2019-2020 Quality Improvement Award
The application window for 2019-2020 funding is closed. View application details.
The Department of Internal Medicine Faculty Quality Improvement Award is designed to help develop leaders in quality improvement within the department. To apply, faculty members must propose a quality improvement project, providing a detailed description of the problem the project will attempt to address including the underlying causes of the problem, goals of the proposed project, and a summary of the expected outcomes. Applicants are also required to include the setting and impact, approach, and the significance of the project including how it will improve clinical practice. One award is given per academic year.
Each application is reviewed by a committee consisting of a selection of representatives from the Quality & Innovation Program and the Council. A patient advisor is also included as a member of the review committee. The Review Committee considers the below questions when assessing each application:
- Is the applicant qualified and ready to undertake the project and complete it within 1 year?

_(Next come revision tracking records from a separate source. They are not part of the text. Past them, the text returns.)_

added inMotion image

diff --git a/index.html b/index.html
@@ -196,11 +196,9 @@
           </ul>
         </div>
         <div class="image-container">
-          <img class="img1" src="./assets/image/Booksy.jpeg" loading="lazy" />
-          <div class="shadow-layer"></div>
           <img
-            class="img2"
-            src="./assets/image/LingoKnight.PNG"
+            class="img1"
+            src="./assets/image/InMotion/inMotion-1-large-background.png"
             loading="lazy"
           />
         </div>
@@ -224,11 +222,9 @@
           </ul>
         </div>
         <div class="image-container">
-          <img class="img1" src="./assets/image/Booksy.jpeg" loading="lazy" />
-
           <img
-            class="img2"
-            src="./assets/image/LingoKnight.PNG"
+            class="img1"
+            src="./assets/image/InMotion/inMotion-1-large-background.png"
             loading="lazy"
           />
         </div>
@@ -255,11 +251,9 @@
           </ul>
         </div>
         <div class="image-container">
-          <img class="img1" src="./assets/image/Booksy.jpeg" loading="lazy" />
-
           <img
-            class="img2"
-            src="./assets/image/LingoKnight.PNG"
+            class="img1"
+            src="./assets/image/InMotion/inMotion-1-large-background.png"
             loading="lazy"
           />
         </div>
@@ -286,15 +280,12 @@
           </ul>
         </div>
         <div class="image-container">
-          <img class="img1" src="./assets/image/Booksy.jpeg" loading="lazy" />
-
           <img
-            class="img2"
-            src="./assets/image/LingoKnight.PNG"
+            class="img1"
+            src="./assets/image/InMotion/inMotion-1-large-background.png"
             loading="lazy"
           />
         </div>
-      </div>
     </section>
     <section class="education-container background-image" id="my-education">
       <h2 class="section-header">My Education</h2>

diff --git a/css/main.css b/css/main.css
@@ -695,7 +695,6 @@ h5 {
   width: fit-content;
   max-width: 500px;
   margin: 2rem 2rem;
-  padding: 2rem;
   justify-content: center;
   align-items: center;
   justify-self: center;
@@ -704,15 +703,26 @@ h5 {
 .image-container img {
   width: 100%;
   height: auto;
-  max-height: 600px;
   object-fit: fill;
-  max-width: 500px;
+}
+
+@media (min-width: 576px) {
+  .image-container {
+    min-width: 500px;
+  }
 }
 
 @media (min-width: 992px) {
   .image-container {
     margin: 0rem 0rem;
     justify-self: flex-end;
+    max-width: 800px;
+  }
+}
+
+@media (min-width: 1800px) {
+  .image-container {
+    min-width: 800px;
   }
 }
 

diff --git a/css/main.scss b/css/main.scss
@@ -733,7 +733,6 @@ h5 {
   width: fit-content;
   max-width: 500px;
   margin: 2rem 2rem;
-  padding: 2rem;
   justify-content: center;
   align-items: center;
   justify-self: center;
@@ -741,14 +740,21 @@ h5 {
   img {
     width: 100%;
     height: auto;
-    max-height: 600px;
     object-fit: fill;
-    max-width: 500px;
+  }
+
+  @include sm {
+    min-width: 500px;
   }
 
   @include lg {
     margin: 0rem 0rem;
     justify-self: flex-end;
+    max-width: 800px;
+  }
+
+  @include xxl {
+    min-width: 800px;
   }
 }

- Is the scope of the project something that is achievable by the applicant within the planned setting?
- Does this project have the potential for significant impact on the quality of care for our patients?
- Is the approach described sound and appropriate for achieving the goals of the project?
- Have potential barriers been carefully considered and appropriate strategies to tackling them been identified?
2018-2019 Faculty Quality Improvement Award Recipient
Rajan Ravikumar, MD, Division of Allergy and Clinical Immunology
Our first recipient is Dr. Rajan Ravikumar from the Division of Allergy and Clinical Immunology, whose multi-disciplinary project aims to improve the appropriate use of antibiotics in hospitalized patients. The team, including Dr. Tejal Gandhi from the Division of Infectious Diseases, Dr. David Bozaan from the Division of Hospital Medicine and representatives from pharmacy, nursing, and Health Information and Technology Services (HITS), will evaluate the impact of a penicillin skin-testing protocol designed to help separate out the significant number of patients who report an allergy to penicillin but don’t have a true IgE-mediated reaction to it. The goal is for more patients be safely treated with first-line antibiotics.